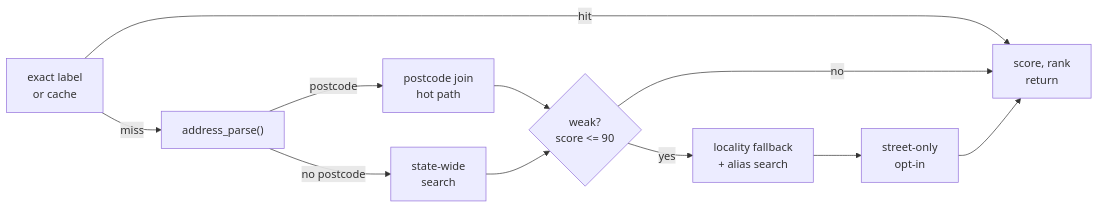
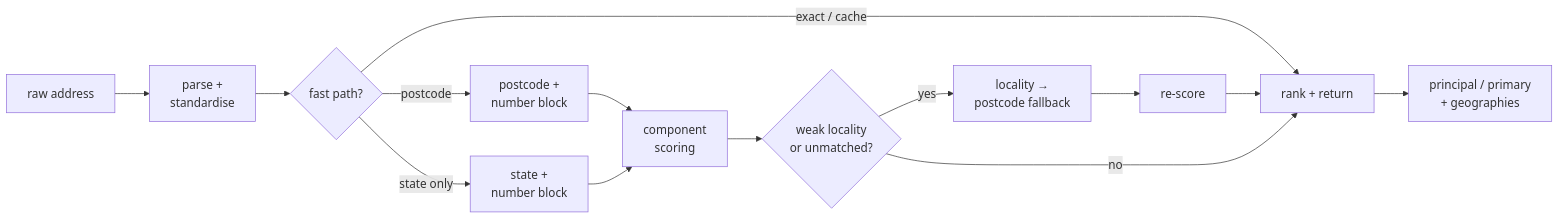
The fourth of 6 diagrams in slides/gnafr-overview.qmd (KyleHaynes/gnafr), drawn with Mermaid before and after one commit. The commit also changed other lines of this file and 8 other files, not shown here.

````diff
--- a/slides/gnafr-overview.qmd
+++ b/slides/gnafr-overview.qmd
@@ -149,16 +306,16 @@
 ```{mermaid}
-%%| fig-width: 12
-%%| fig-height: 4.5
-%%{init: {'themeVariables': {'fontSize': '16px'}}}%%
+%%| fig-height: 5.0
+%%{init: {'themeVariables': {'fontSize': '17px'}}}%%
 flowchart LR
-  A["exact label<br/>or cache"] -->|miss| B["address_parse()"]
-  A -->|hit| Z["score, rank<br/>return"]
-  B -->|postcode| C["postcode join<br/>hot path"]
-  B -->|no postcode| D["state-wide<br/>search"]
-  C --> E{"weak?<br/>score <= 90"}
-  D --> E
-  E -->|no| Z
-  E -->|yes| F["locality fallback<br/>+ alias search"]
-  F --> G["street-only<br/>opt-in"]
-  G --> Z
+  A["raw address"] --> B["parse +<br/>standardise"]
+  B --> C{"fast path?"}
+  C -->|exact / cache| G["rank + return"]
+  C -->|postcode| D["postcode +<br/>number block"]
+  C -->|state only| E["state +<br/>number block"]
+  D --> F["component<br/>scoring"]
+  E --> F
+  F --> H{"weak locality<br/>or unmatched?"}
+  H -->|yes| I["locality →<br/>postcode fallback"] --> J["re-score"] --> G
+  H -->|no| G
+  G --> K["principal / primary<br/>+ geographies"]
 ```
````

---

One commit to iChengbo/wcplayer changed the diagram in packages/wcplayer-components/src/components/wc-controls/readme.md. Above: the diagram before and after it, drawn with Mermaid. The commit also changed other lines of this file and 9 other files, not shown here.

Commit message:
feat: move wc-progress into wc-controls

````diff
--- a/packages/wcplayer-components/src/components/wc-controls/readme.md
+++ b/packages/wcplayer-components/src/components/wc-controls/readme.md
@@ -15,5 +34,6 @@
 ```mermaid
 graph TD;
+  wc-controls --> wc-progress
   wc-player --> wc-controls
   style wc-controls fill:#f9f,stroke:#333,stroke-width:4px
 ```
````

## WHAT YOU WILL DO:
Copy all lines above where "controls" is present.

## COMPLETED TASK:
One commit to iChengbo/wcplayer changed the diagram in packages/wcplayer-components/src/components/wc-controls/readme.md. Above: the diagram before and after it, drawn with Mermaid. The commit also changed other lines of this file and 9 other files, not shown here.
feat: move wc-progress into wc-controls
--- a/packages/wcplayer-components/src/components/wc-controls/readme.md
+++ b/packages/wcplayer-components/src/components/wc-controls/readme.md
+  wc-controls --> wc-progress
   wc-player --> wc-controls
   style wc-controls fill:#f9f,stroke:#333,stroke-width:4px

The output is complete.